* **Task goal**: When you reach the records below, output every one exactly as written but leave out any pictures.

* **Data**:
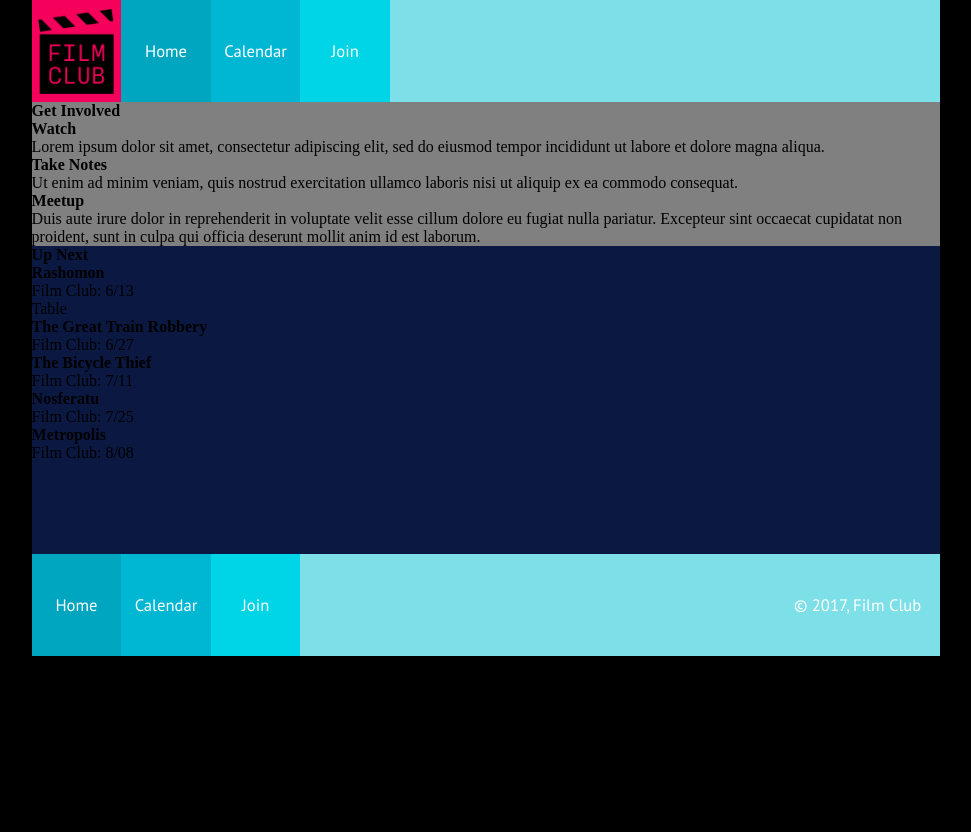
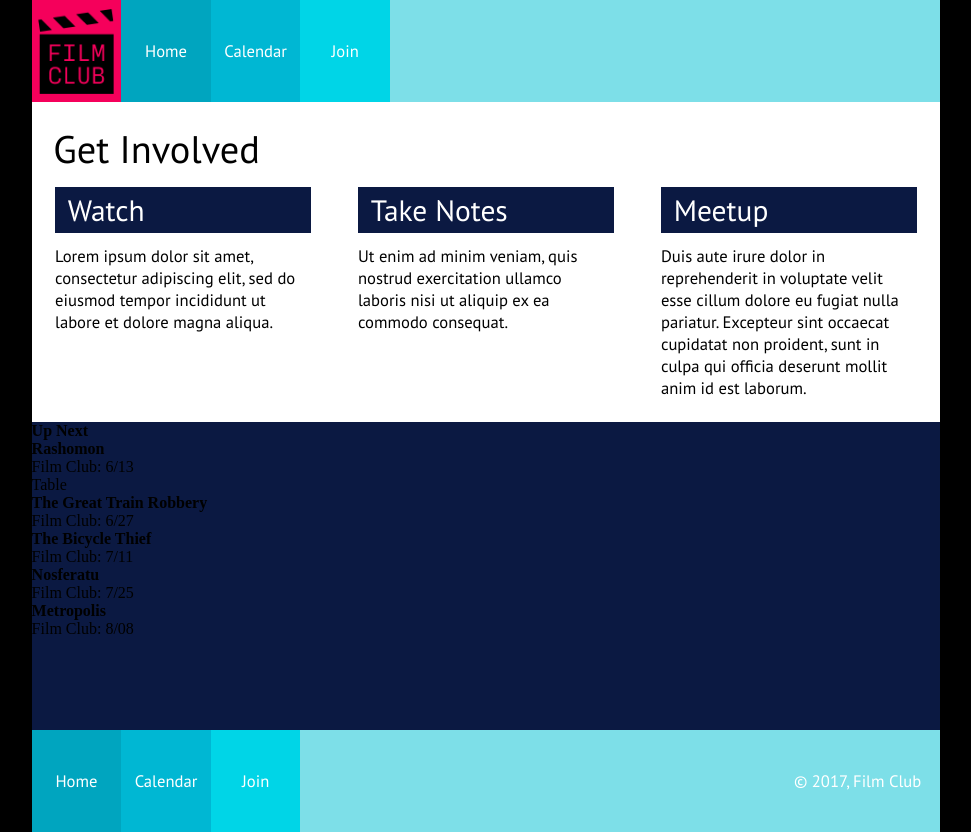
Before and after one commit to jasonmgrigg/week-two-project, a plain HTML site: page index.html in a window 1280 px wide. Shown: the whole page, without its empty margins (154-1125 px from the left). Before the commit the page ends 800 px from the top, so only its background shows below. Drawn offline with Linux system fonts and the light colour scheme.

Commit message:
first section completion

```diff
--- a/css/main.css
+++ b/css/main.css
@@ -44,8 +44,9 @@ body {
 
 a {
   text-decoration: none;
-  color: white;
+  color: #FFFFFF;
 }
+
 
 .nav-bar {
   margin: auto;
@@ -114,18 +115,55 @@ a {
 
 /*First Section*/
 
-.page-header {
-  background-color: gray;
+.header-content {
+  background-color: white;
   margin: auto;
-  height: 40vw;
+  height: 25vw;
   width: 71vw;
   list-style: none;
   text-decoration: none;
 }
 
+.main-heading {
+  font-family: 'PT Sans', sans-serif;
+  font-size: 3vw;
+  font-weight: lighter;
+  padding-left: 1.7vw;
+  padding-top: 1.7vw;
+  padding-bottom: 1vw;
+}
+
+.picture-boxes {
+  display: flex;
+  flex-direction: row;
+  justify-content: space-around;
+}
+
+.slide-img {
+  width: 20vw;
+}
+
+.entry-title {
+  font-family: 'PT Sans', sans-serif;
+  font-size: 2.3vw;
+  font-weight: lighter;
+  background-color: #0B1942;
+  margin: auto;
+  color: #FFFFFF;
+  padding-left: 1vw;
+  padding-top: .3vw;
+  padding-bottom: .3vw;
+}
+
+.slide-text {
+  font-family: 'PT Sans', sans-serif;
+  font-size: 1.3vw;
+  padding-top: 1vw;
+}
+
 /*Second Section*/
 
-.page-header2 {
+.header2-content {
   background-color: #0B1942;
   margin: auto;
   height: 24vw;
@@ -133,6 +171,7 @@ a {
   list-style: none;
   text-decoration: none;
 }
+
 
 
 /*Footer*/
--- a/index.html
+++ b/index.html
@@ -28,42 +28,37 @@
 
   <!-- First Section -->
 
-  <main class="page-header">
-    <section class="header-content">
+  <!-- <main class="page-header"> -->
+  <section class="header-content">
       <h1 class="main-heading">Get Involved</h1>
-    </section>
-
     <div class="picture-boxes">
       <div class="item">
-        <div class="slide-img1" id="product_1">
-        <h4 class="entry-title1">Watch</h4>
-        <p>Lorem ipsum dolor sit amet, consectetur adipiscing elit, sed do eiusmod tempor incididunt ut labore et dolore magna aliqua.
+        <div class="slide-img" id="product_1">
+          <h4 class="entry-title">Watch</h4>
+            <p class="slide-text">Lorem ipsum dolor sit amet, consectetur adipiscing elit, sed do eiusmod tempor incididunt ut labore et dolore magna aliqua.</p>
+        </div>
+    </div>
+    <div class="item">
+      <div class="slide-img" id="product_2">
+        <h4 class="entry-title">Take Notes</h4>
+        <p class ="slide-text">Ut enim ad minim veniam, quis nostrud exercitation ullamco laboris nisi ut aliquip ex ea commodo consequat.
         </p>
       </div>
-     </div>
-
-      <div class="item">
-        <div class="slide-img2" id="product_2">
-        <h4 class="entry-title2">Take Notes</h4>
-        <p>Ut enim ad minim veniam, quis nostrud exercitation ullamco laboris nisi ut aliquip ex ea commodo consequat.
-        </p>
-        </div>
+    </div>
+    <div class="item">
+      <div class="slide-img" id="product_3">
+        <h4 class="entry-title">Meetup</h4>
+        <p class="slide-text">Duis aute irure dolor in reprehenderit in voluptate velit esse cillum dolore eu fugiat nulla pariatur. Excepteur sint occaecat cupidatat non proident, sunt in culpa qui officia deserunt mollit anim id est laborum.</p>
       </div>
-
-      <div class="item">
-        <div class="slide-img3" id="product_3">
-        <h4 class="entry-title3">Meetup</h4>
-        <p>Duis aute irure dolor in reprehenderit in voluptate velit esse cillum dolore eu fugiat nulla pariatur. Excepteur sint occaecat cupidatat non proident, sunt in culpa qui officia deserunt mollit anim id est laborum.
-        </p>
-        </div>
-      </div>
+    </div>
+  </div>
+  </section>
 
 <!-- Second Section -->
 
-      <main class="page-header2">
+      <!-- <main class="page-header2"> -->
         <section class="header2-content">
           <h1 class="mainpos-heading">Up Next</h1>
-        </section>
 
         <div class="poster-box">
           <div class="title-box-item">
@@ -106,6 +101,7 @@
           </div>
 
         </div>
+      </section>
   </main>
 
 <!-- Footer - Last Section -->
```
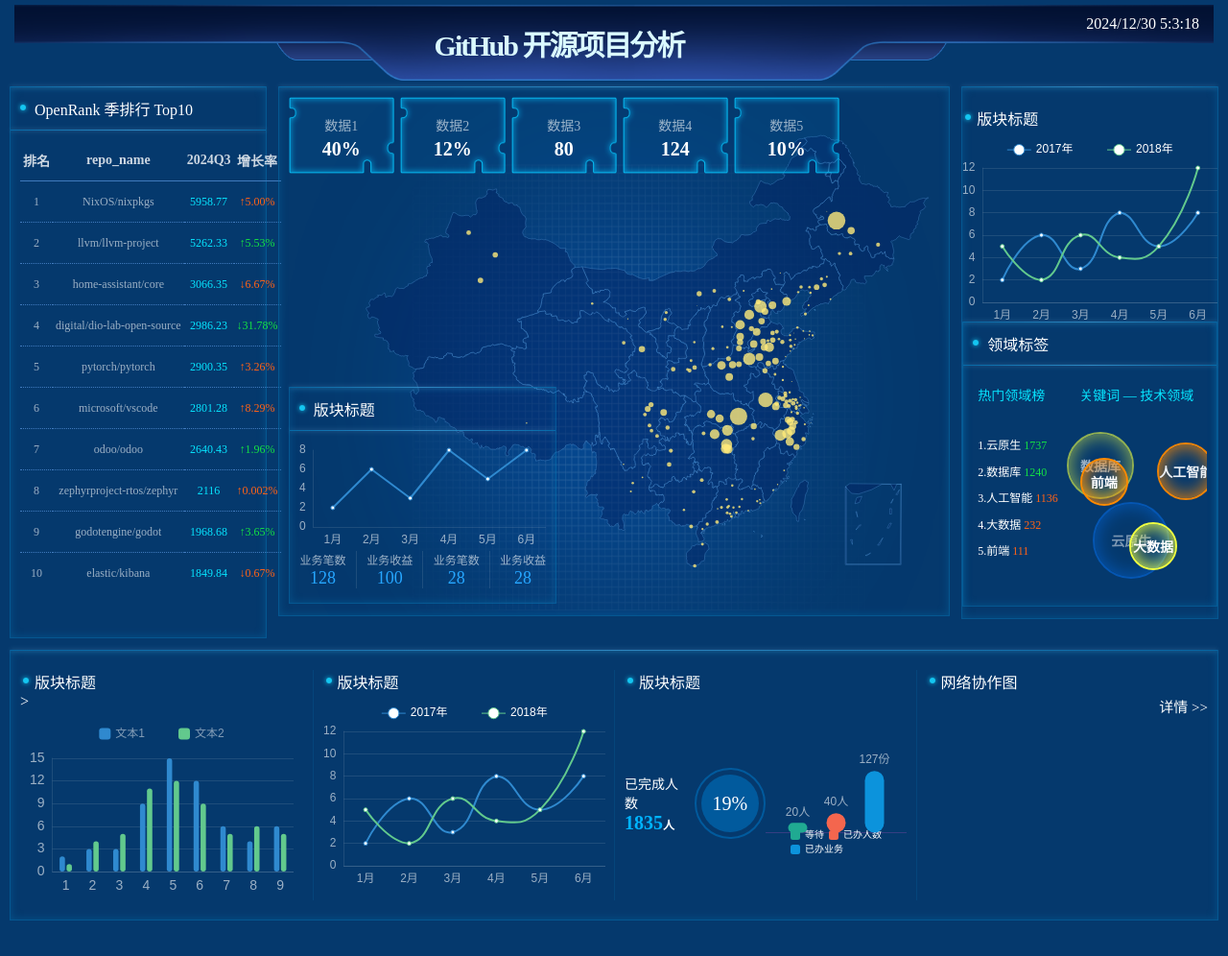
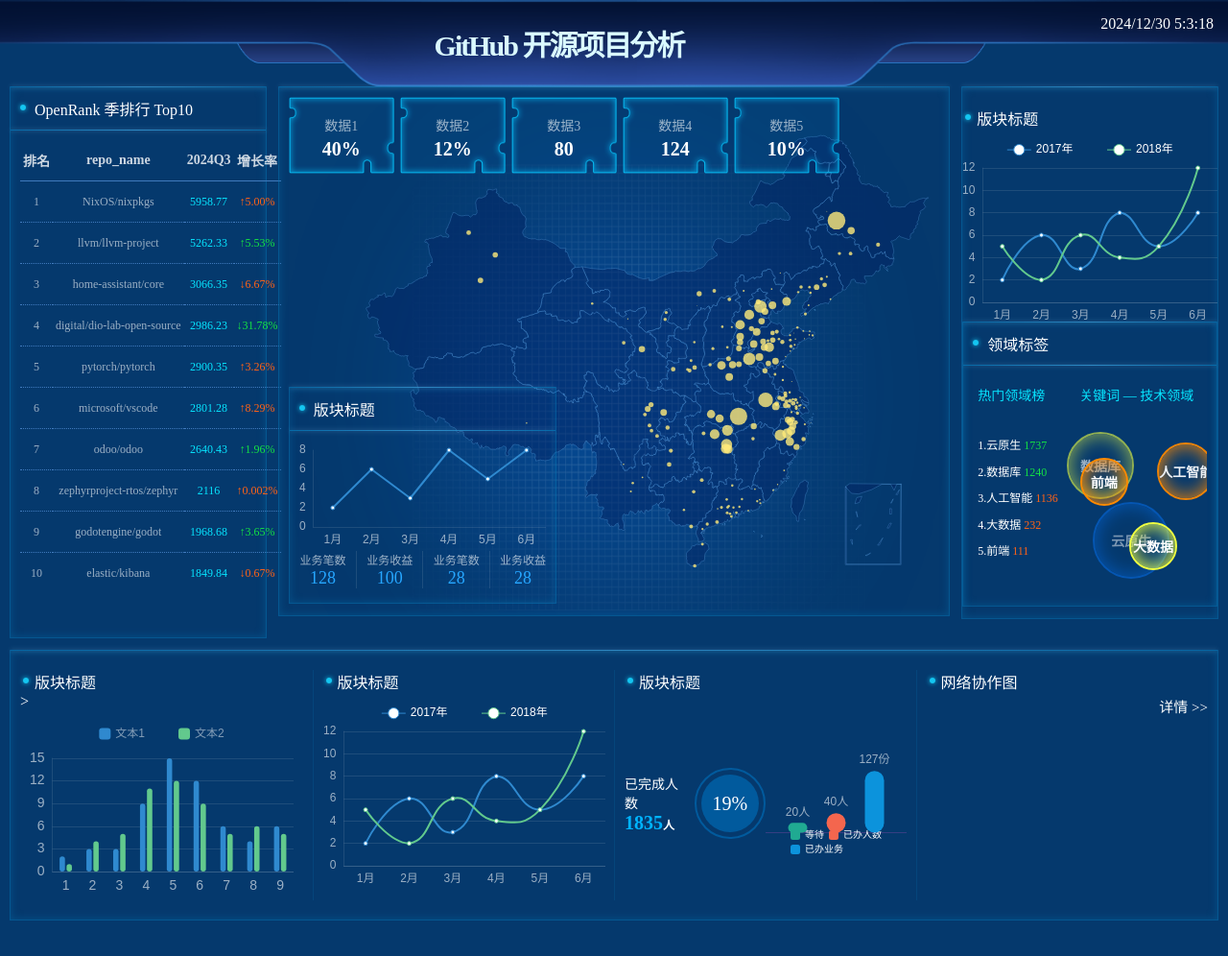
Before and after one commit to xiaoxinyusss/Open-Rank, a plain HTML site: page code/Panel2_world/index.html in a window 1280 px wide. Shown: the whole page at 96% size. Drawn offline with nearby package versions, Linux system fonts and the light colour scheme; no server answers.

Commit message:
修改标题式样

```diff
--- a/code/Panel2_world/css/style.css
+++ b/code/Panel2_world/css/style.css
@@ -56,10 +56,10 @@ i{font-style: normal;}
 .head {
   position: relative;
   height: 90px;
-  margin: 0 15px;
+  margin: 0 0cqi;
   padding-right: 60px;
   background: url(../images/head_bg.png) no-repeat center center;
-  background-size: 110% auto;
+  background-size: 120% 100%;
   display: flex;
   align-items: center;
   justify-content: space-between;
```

* **Solution**:
Before and after one commit to jasonmgrigg/week-two-project, a plain HTML site: page index.html in a window 1280 px wide. Shown: the whole page, without its empty margins (154-1125 px from the left). Before the commit the page ends 800 px from the top, so only its background shows below. Drawn offline with Linux system fonts and the light colour scheme.

Commit message:
first section completion

```diff
--- a/css/main.css
+++ b/css/main.css
@@ -44,8 +44,9 @@ body {
 
 a {
   text-decoration: none;
-  color: white;
+  color: #FFFFFF;
 }
+
 
 .nav-bar {
   margin: auto;
@@ -114,18 +115,55 @@ a {
 
 /*First Section*/
 
-.page-header {
-  background-color: gray;
+.header-content {
+  background-color: white;
   margin: auto;
-  height: 40vw;
+  height: 25vw;
   width: 71vw;
   list-style: none;
   text-decoration: none;
 }
 
+.main-heading {
+  font-family: 'PT Sans', sans-serif;
+  font-size: 3vw;
+  font-weight: lighter;
+  padding-left: 1.7vw;
+  padding-top: 1.7vw;
+  padding-bottom: 1vw;
+}
+
+.picture-boxes {
+  display: flex;
+  flex-direction: row;
+  justify-content: space-around;
+}
+
+.slide-img {
+  width: 20vw;
+}
+
+.entry-title {
+  font-family: 'PT Sans', sans-serif;
+  font-size: 2.3vw;
+  font-weight: lighter;
+  background-color: #0B1942;
+  margin: auto;
+  color: #FFFFFF;
+  padding-left: 1vw;
+  padding-top: .3vw;
+  padding-bottom: .3vw;
+}
+
+.slide-text {
+  font-family: 'PT Sans', sans-serif;
+  font-size: 1.3vw;
+  padding-top: 1vw;
+}
+
 /*Second Section*/
 
-.page-header2 {
+.header2-content {
   background-color: #0B1942;
   margin: auto;
   height: 24vw;
@@ -133,6 +171,7 @@ a {
   list-style: none;
   text-decoration: none;
 }
+
 
 
 /*Footer*/
--- a/index.html
+++ b/index.html
@@ -28,42 +28,37 @@
 
   <!-- First Section -->
 
-  <main class="page-header">
-    <section class="header-content">
+  <!-- <main class="page-header"> -->
+  <section class="header-content">
       <h1 class="main-heading">Get Involved</h1>
-    </section>
-
     <div class="picture-boxes">
       <div class="item">
-        <div class="slide-img1" id="product_1">
-        <h4 class="entry-title1">Watch</h4>
-        <p>Lorem ipsum dolor sit amet, consectetur adipiscing elit, sed do eiusmod tempor incididunt ut labore et dolore magna aliqua.
+        <div class="slide-img" id="product_1">
+          <h4 class="entry-title">Watch</h4>
+            <p class="slide-text">Lorem ipsum dolor sit amet, consectetur adipiscing elit, sed do eiusmod tempor incididunt ut labore et dolore magna aliqua.</p>
+        </div>
+    </div>
+    <div class="item">
+      <div class="slide-img" id="product_2">
+        <h4 class="entry-title">Take Notes</h4>
+        <p class ="slide-text">Ut enim ad minim veniam, quis nostrud exercitation ullamco laboris nisi ut aliquip ex ea commodo consequat.
         </p>
       </div>
-     </div>
-
-      <div class="item">
-        <div class="slide-img2" id="product_2">
-        <h4 class="entry-title2">Take Notes</h4>
-        <p>Ut enim ad minim veniam, quis nostrud exercitation ullamco laboris nisi ut aliquip ex ea commodo consequat.
-        </p>
-        </div>
+    </div>
+    <div class="item">
+      <div class="slide-img" id="product_3">
+        <h4 class="entry-title">Meetup</h4>
+        <p class="slide-text">Duis aute irure dolor in reprehenderit in voluptate velit esse cillum dolore eu fugiat nulla pariatur. Excepteur sint occaecat cupidatat non proident, sunt in culpa qui officia deserunt mollit anim id est laborum.</p>
       </div>
-
-      <div class="item">
-        <div class="slide-img3" id="product_3">
-        <h4 class="entry-title3">Meetup</h4>
-        <p>Duis aute irure dolor in reprehenderit in voluptate velit esse cillum dolore eu fugiat nulla pariatur. Excepteur sint occaecat cupidatat non proident, sunt in culpa qui officia deserunt mollit anim id est laborum.
-        </p>
-        </div>
-      </div>
+    </div>
+  </div>
+  </section>
 
 <!-- Second Section -->
 
-      <main class="page-header2">
+      <!-- <main class="page-header2"> -->
         <section class="header2-content">
           <h1 class="mainpos-heading">Up Next</h1>
-        </section>
 
         <div class="poster-box">
           <div class="title-box-item">
@@ -106,6 +101,7 @@
           </div>
 
         </div>
+      </section>
   </main>
 
 <!-- Footer - Last Section -->
```
Before and after one commit to xiaoxinyusss/Open-Rank, a plain HTML site: page code/Panel2_world/index.html in a window 1280 px wide. Shown: the whole page at 96% size. Drawn offline with nearby package versions, Linux system fonts and the light colour scheme; no server answers.

Commit message:
修改标题式样

```diff
--- a/code/Panel2_world/css/style.css
+++ b/code/Panel2_world/css/style.css
@@ -56,10 +56,10 @@ i{font-style: normal;}
 .head {
   position: relative;
   height: 90px;
-  margin: 0 15px;
+  margin: 0 0cqi;
   padding-right: 60px;
   background: url(../images/head_bg.png) no-repeat center center;
-  background-size: 110% auto;
+  background-size: 120% 100%;
   display: flex;
   align-items: center;
   justify-content: space-between;
```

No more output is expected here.